Wednesday, September 02, 2020

Coronavirus News (225)

 Neuralink’s Wildly Anticipated New Brain Implant: the Hype vs. the Science  the brain mostly operates on electrical signals. If we can tap into these enigmatic “neural codes”—the brain’s internal language—we could potentially become the architects of our own minds. ..........  raw neural recordings are too massive for efficient transfer, and automated spike detection and compression of that data is difficult, but a necessary step to allow neural interfaces to finally “cut the wire.” ..............  an undercurrent of tension between what’s possible in neuroengineering versus what’s needed to understand the brain. ..........  as neuroscience is increasingly understanding the neural code behind our thought processes, it’s clear that more electrodes or more stimulated neurons isn’t always better. Most neural circuits employ what’s called “sparse coding,” in that only a handful of neurons, when stimulated in a way that mimics natural firing, can artificially trigger visual or olfactory sensations. With optogenetics—the technique of stimulating neurons with light—scientists now know that it’s possible to incept memories by targeting just a few key neurons in a circuit. Sticking a ton of wires into the brain, which inevitably causes scarring, and zapping hundreds of thousands of neurons isn’t necessarily going to help. ...................  Without an idea of how neural circuits work and in what sequences, zapping the brain with electricity—no matter how cool the device itself is—is akin to banging on all the keys of a piano at once, rather than composing a beautiful melody. ..........  the brain will eventually activate non-neuronal cells to form an insulating sheath around the electrode, sealing it off from the neurons it needs to record from .............  Rather than other brain-machine interface companies, which generally focus on brain disorders, it’s clear that Musk envisions Link as something that can augment perfectly healthy humans. Given the need for surgical removal of part of your skull, it’s hard to say if it’s a convincing sell for the average person, even with Musk’s star power and his vision of augmenting natural sight, memory playback, or a “third artificial layer” of the brain that joins us with AI. .................  Neuralink has a long way to go. ........ To quote Musk: “There’s a tremendous amount of work to be done to go from here to a device that is widely available and affordable and reliable.”

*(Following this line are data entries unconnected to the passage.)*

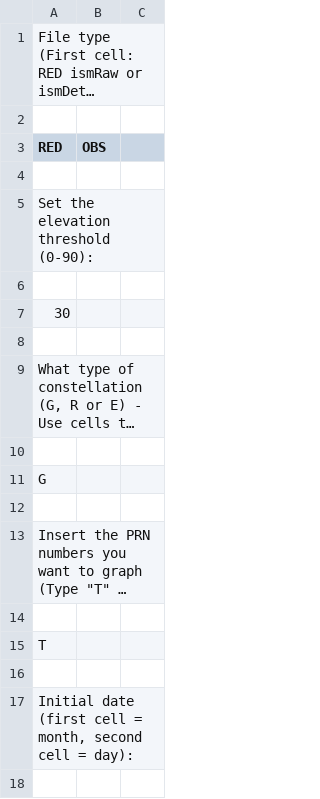
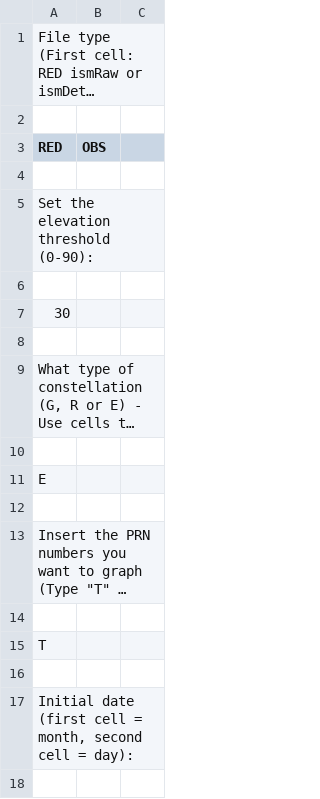
Before and after one commit to nicolasgapa/EISA, a CSV file: Graphing/GRAPHSETTINGS.csv, drawn as a sheet; only a part is shown; long unchanged cells end in ….

Commit message:
8/27 graphing.py updates
Format updates.

```diff
--- a/Graphing/GRAPHSETTINGS.csv
+++ b/Graphing/GRAPHSETTINGS.csv
@@ -10,3 +10,3 @@ Set the elevation threshold (0-90):,,
 
-G
+E
 
```
Also changed, not shown: 1 other file.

management algorithms

Algorithms Workers Can’t See Are Increasingly Pulling the Management Strings  At Amazon’s fulfillment center in south-east Melbourne, they set the pace for “pickers,” who have timers on their scanners showing how long they have to find the next item. As soon as they scan that item, the timer resets for the next. All at a “not quite walking, not quite running” speed. ............  US developer HireVue says its software speeds up the hiring process by 90 percent by having applicants answer identical questions and then scoring them according to language, tone, and facial expressions. .........  Granted, human assessments during job interviews are notoriously flawed. Algorithms, however, can also be biased. ........  Algorithms do what their code tells them to do. The problem is this code is rarely available. This makes them difficult to scrutinize, or even understand. ............  accepting gigs as quickly as possible and waiting in “magic” locations. Ironically, these attempts to please the algorithm often meant losing the very flexibility that was one of the attractions of gig work. ..........  When Uber Eats bicycle couriers asked for reasons about their plummeting income, for example, responses from the company advised them “we have no manual control over how many deliveries you receive.” .........  When algorithmic management operates as a “black box” one of the consequences is that it is can become an indirect control mechanism. ...........  this control mechanism has enabled platforms to mobilize a reliable and scalable workforce while avoiding employer responsibilities. .............  Without human oversight based on agreed principles we risk inviting HAL into our workplaces. 

New Zealand Is About to Test Long-Range Wireless Power Transmission  Earlier this month, Emrod received funding from Powerco, New Zealand’s second biggest utility, to conduct a test of its system at a grid-connected commercial power station. The company hopes to bring energy to communities far from the grid or transmit power from remote renewable sources, like offshore wind farms. ..........  four components: A power source, a transmitting antenna, several (or more) transmitting relays, and a rectenna. ............  First, the transmitting antenna transforms electricity into microwave energy—an electromagnetic wave just like Marconi’s radio waves, only a bit more energetic—and focuses it into a cylindrical beam. The microwave beam is sent through a series of relays until it hits the rectenna, which converts it back into electricity. ...................   if it works as intended, the beam won’t ever contact anything but empty air. .........  The system uses a net of lasers surrounding the beam to detect obstructions, like a bird or person, and it automatically shuts off transmission until the obstruction has moved on. ...........  metamaterials developed in recent years are the difference-maker. ..........  The relays, which are like “lenses” extending the beam beyond line-of-sight by refocusing it, are nearly lossless ............  the system’s efficiency is around 70%, which is short of copper wires but economically viable in some areas. .............  It’s not about replacing the whole infrastructure but augmenting it in places where it makes sense.” ..........  the company is also looking into whether they could beam power across 30 kilometers of water from the New Zealand mainland to Stewart Island. He said the system could cost as little as 60 percent of an undersea cable.   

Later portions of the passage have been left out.